Article Tools

Font size
Share This

Photo: N/A, License: N/A


Photo: N/A, License: N/A, Created: 2016:09:21 19:07:46


It takes a village to make a Main Street work — or in Pittston’s case, a coordinated team.

After the departure of Rose Randazzo, the city’s former volunteer Main Street manager, a group of residents and officials have picked up the torch to keep Main Street glowing and growing.

Greater Pittston Historical Society President Ron Faraday has assumed the role of facilities manager, contributing ideas and projects but also keeping lights and facilities running in the city, he said.

“I’m responsible for overseeing the maintenance, upkeep and improvements to all city-owned property, which includes, City Hall, the building that houses the Pittston Memorial Library, the garage and yard of the Department of Public Works, the city’s eight parks, the streetscape, various parking lots around the city including the Tomato Festival lots,” he said. “Parking enforcement and the responsibilities of our Main Street manager now fall under my responsibility. We need to maintain a clean, fresh look at all times on Main Street.”

Joleen Lazecki and Mary Kroptavich have taken on the city’s Second Friday Art Walks with the first one of the year scheduled for May 11. Lazecki said she and Kroptavich have been able to add two more Art Walk events for 2018 — one in August before the Tomato Festival and another in October to extend the Art Walk season beyond its previous end in September.

“Its been very exciting,” she said. “It’s just exciting to have art be a focal point.”

In tandem with Lazecki and Faraday, city mayor Mike Lombardo has continued the work he did with Rose Randazzo before his election to bring new businesses to Main Street and improve the city’s existing streetscape.

“We’ve been interfacing with anyone looking to develop and working with the design and review committee,” he said.
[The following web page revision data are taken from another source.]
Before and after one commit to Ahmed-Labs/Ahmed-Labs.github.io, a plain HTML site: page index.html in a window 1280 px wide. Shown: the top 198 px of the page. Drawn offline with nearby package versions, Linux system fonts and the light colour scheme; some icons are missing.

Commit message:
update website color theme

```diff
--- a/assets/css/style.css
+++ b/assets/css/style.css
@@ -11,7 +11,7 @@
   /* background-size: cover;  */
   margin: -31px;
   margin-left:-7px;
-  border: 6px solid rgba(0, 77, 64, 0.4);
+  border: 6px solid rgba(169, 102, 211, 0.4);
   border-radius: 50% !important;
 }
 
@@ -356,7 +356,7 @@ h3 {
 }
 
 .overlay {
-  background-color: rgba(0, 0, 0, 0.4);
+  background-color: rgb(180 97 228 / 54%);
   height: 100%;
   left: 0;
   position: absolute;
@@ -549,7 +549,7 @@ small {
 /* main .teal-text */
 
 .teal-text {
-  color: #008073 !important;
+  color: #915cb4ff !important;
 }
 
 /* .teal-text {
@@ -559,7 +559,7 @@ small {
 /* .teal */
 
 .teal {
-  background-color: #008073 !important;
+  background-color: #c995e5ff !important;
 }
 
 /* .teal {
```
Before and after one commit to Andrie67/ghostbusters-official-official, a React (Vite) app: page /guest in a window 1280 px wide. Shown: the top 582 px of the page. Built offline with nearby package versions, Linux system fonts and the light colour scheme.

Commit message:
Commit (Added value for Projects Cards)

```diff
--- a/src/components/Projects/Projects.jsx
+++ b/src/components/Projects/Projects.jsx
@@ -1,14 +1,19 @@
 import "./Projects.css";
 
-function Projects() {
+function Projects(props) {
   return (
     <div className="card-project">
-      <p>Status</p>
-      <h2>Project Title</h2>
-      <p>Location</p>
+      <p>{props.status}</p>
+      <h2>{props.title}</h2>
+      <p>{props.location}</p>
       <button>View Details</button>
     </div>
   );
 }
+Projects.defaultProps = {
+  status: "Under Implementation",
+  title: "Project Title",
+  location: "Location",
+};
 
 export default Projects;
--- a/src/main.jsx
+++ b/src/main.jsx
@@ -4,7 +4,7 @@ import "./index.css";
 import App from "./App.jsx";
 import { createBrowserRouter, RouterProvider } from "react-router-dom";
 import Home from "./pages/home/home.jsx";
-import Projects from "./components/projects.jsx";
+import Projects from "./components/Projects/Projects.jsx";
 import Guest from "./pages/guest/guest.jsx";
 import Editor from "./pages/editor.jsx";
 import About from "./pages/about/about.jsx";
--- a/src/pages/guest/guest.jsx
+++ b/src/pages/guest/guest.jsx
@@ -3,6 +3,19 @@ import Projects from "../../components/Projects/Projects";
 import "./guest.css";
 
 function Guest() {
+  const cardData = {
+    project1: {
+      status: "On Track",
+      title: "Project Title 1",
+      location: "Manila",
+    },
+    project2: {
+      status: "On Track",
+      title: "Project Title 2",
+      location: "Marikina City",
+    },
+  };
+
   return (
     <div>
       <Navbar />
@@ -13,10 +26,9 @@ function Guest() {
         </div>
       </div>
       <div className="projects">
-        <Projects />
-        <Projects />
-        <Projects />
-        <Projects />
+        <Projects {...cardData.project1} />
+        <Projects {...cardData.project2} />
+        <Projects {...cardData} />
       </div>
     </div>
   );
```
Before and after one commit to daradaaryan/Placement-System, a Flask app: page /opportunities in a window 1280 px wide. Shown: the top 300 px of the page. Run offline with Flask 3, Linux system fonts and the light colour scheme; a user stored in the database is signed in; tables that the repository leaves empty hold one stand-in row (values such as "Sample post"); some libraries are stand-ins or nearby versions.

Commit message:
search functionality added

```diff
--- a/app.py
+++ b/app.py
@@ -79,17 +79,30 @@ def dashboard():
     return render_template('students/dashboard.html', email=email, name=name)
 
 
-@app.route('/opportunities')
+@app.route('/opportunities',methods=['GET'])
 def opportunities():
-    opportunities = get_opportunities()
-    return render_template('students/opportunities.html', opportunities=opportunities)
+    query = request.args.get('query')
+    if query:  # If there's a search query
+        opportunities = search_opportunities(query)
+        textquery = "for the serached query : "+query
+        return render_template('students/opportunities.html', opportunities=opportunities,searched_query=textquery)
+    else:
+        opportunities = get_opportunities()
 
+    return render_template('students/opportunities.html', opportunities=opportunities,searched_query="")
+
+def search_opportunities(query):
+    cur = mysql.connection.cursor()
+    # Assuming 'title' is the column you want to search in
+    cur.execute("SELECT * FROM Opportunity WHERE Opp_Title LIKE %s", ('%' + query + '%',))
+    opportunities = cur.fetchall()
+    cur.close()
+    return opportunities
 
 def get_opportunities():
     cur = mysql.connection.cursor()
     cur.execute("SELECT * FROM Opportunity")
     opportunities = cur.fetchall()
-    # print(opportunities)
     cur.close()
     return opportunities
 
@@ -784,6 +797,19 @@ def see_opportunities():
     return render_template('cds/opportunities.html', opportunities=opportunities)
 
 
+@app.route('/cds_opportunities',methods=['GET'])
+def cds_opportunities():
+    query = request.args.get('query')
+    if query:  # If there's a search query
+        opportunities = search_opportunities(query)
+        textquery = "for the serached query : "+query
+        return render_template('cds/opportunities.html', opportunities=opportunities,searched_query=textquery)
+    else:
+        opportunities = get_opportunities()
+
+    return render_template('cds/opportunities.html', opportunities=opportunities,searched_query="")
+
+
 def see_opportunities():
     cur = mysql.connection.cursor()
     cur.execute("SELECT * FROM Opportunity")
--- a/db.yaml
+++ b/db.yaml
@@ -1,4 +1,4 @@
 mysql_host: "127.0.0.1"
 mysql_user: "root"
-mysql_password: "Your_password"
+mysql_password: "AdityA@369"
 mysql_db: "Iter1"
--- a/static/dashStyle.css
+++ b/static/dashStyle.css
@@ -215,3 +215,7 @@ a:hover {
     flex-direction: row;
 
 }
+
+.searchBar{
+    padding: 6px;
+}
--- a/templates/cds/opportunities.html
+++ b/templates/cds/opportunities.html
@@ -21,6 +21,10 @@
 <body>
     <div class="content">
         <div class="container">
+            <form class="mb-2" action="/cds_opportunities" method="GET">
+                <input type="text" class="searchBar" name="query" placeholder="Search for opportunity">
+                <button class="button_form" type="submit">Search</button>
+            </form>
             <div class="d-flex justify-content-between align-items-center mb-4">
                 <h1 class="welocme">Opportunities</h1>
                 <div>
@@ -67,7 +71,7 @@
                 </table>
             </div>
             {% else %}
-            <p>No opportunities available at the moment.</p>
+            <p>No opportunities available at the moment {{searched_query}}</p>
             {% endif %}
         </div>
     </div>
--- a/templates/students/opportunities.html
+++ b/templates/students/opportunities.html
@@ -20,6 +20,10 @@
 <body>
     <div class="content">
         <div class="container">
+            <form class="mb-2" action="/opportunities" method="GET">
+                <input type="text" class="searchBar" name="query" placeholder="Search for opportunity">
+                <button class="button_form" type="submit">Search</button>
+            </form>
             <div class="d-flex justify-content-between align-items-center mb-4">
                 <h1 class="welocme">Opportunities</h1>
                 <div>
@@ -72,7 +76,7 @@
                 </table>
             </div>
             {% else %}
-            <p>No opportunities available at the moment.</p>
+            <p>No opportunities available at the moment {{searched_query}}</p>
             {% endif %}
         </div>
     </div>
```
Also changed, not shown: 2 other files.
Lombardo said the city is considering entering the state’s formal Main Street program with the possibility of creating a true Main Street Manager position.

“Rose did it for nothing,” he said. “We believe it’s a position that’s important.”

In the meantime, Lombardo looks forward to the Art Walks as a chance to get people downtown and showcase the work on Main Street that has already happened.

The first Art Walk on May 11 will kick off the season at 5 p.m. that night. Lazecki said the remaining walks are planned for June 8, July 13, Aug. 10, Sept. 14 and Oct. 12.

The two additional walks won’t be the only changes people notice, Lazecki said.

“The area is mapped out differently,” she said. “It’s going to be more centralized and centrally located to the Tomato Festival lot area and downtown area.”

While several details are still in the works, Lazecki said this year’s art walks will feature a children’s section and a new education tent which will feature art from students from at least one of the area’s high schools.

“This will allow young, inspiring artists and opportunity to share their talent with the community,” she said.

Lombardo spoke highly of what both Faraday and Lazecki have already accomplished in their roles.

“(Faraday), I could not be more please with what he’s done through a horrid winter,” Lombardo said.

Lazecki said the art walks have been exciting to plan with Kroptavich’s immense assistance.

“We have all these ideas and different things we want to try and we’re making it bigger and better,” she said. “(Kroptavich) ... has done amazing, she’s really taken the helm and a big role in doing a lot of the work.”

While the art walks and the development of Main Street started well before 2018, Lazecki expressed gratitude for the work that came before her.

“There’s a great foundation to work with,” she said. “It is wonderful to build upon what they have started.”